----- Records provided -----
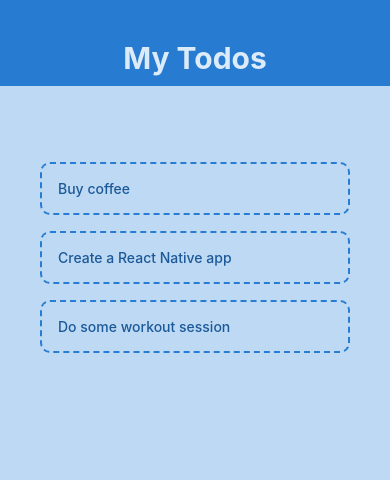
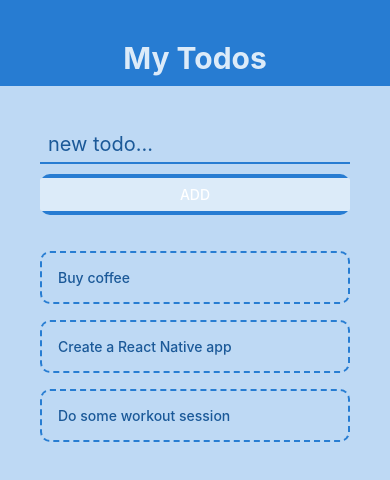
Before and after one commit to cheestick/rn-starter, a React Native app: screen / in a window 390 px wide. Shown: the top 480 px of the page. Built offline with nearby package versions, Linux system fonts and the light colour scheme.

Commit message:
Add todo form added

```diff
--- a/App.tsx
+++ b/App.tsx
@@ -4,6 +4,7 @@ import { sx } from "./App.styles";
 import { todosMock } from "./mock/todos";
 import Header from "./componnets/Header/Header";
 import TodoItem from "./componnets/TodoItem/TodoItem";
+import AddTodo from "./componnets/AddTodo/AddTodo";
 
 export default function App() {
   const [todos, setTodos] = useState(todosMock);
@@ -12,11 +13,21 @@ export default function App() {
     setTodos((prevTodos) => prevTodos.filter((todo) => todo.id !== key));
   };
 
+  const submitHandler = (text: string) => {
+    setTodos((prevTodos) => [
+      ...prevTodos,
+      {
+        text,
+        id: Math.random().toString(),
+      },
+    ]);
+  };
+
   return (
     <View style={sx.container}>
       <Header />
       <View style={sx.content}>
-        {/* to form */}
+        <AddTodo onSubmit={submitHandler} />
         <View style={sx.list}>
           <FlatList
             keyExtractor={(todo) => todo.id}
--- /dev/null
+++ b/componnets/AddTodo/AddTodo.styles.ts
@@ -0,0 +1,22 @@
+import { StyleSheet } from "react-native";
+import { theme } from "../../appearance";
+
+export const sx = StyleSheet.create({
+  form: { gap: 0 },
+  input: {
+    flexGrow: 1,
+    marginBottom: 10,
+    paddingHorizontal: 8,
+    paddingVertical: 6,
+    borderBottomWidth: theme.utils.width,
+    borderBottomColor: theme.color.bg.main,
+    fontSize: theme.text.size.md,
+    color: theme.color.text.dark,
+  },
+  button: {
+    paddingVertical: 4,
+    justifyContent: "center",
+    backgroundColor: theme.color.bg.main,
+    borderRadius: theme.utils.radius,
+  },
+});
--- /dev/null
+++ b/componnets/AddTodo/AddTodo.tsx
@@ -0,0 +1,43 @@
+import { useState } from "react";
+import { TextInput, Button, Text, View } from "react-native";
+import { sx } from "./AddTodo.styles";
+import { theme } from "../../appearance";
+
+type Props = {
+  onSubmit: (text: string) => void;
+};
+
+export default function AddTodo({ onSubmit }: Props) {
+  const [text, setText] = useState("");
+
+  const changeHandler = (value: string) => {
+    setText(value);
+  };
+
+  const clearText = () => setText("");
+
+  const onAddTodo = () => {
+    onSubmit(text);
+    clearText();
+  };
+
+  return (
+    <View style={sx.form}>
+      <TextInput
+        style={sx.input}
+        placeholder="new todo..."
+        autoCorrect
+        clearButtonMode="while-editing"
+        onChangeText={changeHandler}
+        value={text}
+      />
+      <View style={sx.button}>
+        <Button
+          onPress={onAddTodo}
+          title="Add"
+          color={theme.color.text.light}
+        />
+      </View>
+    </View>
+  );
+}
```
-----
----- Records provided -----
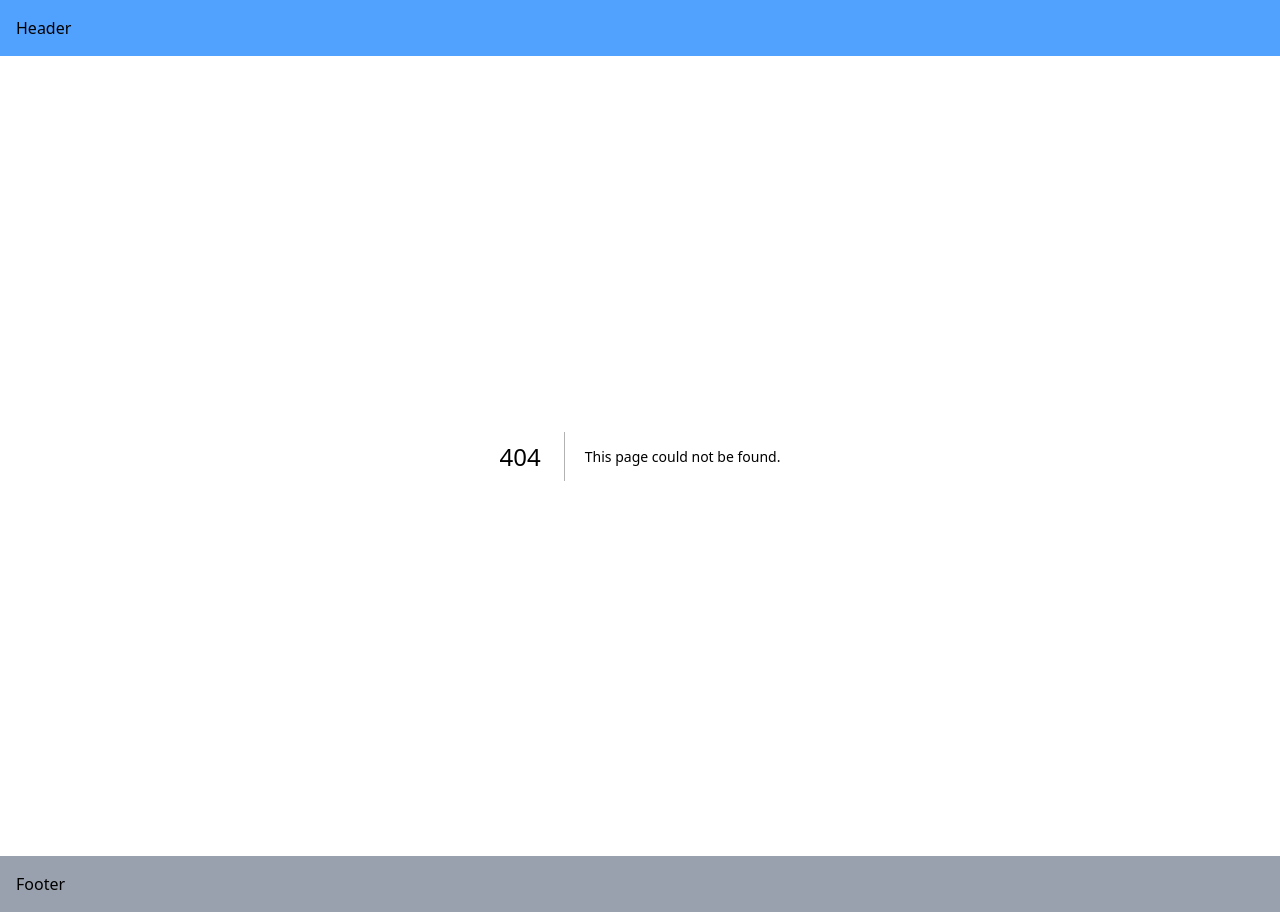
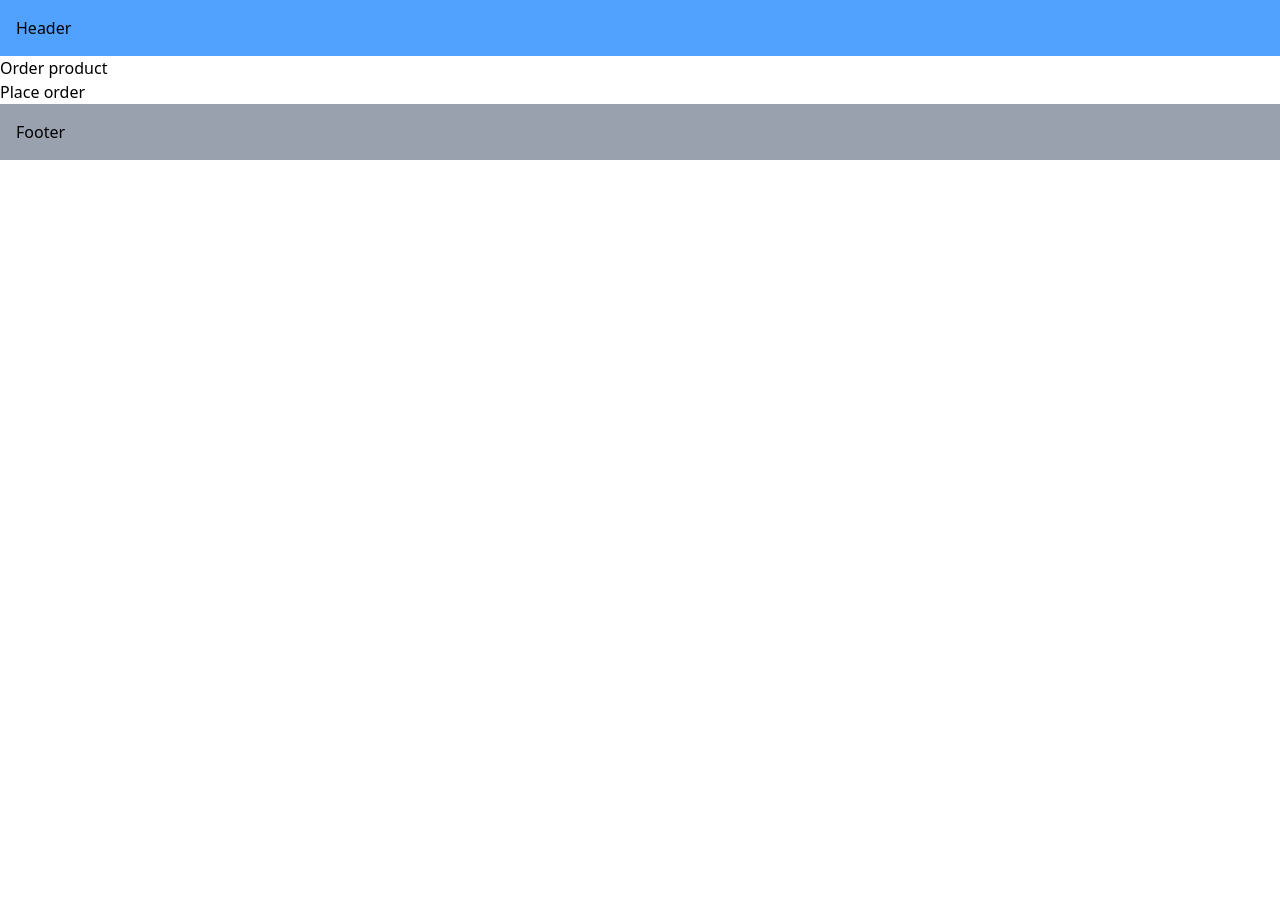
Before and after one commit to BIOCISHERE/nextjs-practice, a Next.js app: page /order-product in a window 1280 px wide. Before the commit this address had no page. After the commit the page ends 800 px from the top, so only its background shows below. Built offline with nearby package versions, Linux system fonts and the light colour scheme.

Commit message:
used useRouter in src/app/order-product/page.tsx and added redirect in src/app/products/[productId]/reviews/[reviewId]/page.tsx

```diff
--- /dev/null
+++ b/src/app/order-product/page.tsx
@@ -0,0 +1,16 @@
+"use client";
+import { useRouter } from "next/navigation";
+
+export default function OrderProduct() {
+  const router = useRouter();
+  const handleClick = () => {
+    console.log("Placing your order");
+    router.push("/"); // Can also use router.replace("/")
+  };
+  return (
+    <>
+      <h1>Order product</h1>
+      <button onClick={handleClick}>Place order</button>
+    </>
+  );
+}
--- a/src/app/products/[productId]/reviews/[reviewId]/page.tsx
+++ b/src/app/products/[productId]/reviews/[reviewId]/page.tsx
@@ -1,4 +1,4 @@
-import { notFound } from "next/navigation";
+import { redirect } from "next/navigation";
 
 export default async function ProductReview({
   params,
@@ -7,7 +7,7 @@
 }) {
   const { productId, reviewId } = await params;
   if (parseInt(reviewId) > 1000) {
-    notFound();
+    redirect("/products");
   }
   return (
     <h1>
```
-----
__Task details__:
Scan the records above and show every line in which the word "todosMock" occurs.

__Output below__:
 import { todosMock } from "./mock/todos";
   const [todos, setTodos] = useState(todosMock);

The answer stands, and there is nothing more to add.